▸ **Directions for this task**
The task calls for each record to be given again exactly.
Segment Start: The data
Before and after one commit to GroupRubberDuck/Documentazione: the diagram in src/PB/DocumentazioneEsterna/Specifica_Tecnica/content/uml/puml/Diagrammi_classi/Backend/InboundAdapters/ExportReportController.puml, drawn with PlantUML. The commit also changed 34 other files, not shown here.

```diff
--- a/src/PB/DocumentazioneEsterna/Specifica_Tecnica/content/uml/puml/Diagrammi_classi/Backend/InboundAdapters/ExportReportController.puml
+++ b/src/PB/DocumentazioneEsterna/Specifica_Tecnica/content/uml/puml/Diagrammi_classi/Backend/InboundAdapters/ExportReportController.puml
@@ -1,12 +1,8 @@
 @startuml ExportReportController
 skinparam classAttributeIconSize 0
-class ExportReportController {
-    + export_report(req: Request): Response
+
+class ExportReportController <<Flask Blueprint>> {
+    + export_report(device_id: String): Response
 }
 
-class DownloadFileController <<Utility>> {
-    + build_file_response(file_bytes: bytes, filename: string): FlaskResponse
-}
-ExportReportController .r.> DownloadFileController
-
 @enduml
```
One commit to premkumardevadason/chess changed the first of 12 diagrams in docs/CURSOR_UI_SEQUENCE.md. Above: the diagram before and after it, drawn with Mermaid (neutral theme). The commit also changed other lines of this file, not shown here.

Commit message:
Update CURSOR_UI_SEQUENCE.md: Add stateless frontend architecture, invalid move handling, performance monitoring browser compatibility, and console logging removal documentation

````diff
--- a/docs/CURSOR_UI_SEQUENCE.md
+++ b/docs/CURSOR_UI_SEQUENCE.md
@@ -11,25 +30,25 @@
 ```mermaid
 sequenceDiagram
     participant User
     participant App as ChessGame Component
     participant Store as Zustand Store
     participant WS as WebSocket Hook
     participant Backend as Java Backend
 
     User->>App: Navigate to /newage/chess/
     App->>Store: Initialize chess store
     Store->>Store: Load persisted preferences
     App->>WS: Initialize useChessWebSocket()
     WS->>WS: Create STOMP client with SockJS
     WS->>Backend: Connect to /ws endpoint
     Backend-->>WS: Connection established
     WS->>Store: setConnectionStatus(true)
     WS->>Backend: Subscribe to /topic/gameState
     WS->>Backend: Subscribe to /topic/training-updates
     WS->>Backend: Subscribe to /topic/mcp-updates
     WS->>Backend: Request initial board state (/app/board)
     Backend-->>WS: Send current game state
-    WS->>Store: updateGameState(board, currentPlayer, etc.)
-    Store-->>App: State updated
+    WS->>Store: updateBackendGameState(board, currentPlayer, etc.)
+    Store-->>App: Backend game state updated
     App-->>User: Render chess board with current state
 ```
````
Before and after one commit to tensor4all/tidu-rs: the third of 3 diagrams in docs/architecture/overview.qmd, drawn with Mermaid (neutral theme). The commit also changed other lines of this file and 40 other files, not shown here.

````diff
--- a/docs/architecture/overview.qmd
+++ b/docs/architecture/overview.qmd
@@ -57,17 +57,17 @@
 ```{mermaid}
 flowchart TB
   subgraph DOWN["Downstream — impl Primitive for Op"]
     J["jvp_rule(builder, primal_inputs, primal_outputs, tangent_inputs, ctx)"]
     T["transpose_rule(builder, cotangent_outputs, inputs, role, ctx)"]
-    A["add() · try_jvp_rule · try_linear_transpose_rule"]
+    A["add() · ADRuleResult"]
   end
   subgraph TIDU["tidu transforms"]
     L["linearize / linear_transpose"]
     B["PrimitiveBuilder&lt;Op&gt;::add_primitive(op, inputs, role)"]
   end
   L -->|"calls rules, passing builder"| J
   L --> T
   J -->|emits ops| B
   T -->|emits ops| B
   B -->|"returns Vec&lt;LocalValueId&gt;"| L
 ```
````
Segment End: The data
▸ **Answer to this task**
Before and after one commit to GroupRubberDuck/Documentazione: the diagram in src/PB/DocumentazioneEsterna/Specifica_Tecnica/content/uml/puml/Diagrammi_classi/Backend/InboundAdapters/ExportReportController.puml, drawn with PlantUML. The commit also changed 34 other files, not shown here.

```diff
--- a/src/PB/DocumentazioneEsterna/Specifica_Tecnica/content/uml/puml/Diagrammi_classi/Backend/InboundAdapters/ExportReportController.puml
+++ b/src/PB/DocumentazioneEsterna/Specifica_Tecnica/content/uml/puml/Diagrammi_classi/Backend/InboundAdapters/ExportReportController.puml
@@ -1,12 +1,8 @@
 @startuml ExportReportController
 skinparam classAttributeIconSize 0
-class ExportReportController {
-    + export_report(req: Request): Response
+
+class ExportReportController <<Flask Blueprint>> {
+    + export_report(device_id: String): Response
 }
 
-class DownloadFileController <<Utility>> {
-    + build_file_response(file_bytes: bytes, filename: string): FlaskResponse
-}
-ExportReportController .r.> DownloadFileController
-
 @enduml
```
One commit to premkumardevadason/chess changed the first of 12 diagrams in docs/CURSOR_UI_SEQUENCE.md. Above: the diagram before and after it, drawn with Mermaid (neutral theme). The commit also changed other lines of this file, not shown here.

Commit message:
Update CURSOR_UI_SEQUENCE.md: Add stateless frontend architecture, invalid move handling, performance monitoring browser compatibility, and console logging removal documentation

````diff
--- a/docs/CURSOR_UI_SEQUENCE.md
+++ b/docs/CURSOR_UI_SEQUENCE.md
@@ -11,25 +30,25 @@
 ```mermaid
 sequenceDiagram
     participant User
     participant App as ChessGame Component
     participant Store as Zustand Store
     participant WS as WebSocket Hook
     participant Backend as Java Backend
 
     User->>App: Navigate to /newage/chess/
     App->>Store: Initialize chess store
     Store->>Store: Load persisted preferences
     App->>WS: Initialize useChessWebSocket()
     WS->>WS: Create STOMP client with SockJS
     WS->>Backend: Connect to /ws endpoint
     Backend-->>WS: Connection established
     WS->>Store: setConnectionStatus(true)
     WS->>Backend: Subscribe to /topic/gameState
     WS->>Backend: Subscribe to /topic/training-updates
     WS->>Backend: Subscribe to /topic/mcp-updates
     WS->>Backend: Request initial board state (/app/board)
     Backend-->>WS: Send current game state
-    WS->>Store: updateGameState(board, currentPlayer, etc.)
-    Store-->>App: State updated
+    WS->>Store: updateBackendGameState(board, currentPlayer, etc.)
+    Store-->>App: Backend game state updated
     App-->>User: Render chess board with current state
 ```
````
Before and after one commit to tensor4all/tidu-rs: the third of 3 diagrams in docs/architecture/overview.qmd, drawn with Mermaid (neutral theme). The commit also changed other lines of this file and 40 other files, not shown here.

````diff
--- a/docs/architecture/overview.qmd
+++ b/docs/architecture/overview.qmd
@@ -57,17 +57,17 @@
 ```{mermaid}
 flowchart TB
   subgraph DOWN["Downstream — impl Primitive for Op"]
     J["jvp_rule(builder, primal_inputs, primal_outputs, tangent_inputs, ctx)"]
     T["transpose_rule(builder, cotangent_outputs, inputs, role, ctx)"]
-    A["add() · try_jvp_rule · try_linear_transpose_rule"]
+    A["add() · ADRuleResult"]
   end
   subgraph TIDU["tidu transforms"]
     L["linearize / linear_transpose"]
     B["PrimitiveBuilder&lt;Op&gt;::add_primitive(op, inputs, role)"]
   end
   L -->|"calls rules, passing builder"| J
   L --> T
   J -->|emits ops| B
   T -->|emits ops| B
   B -->|"returns Vec&lt;LocalValueId&gt;"| L
 ```
````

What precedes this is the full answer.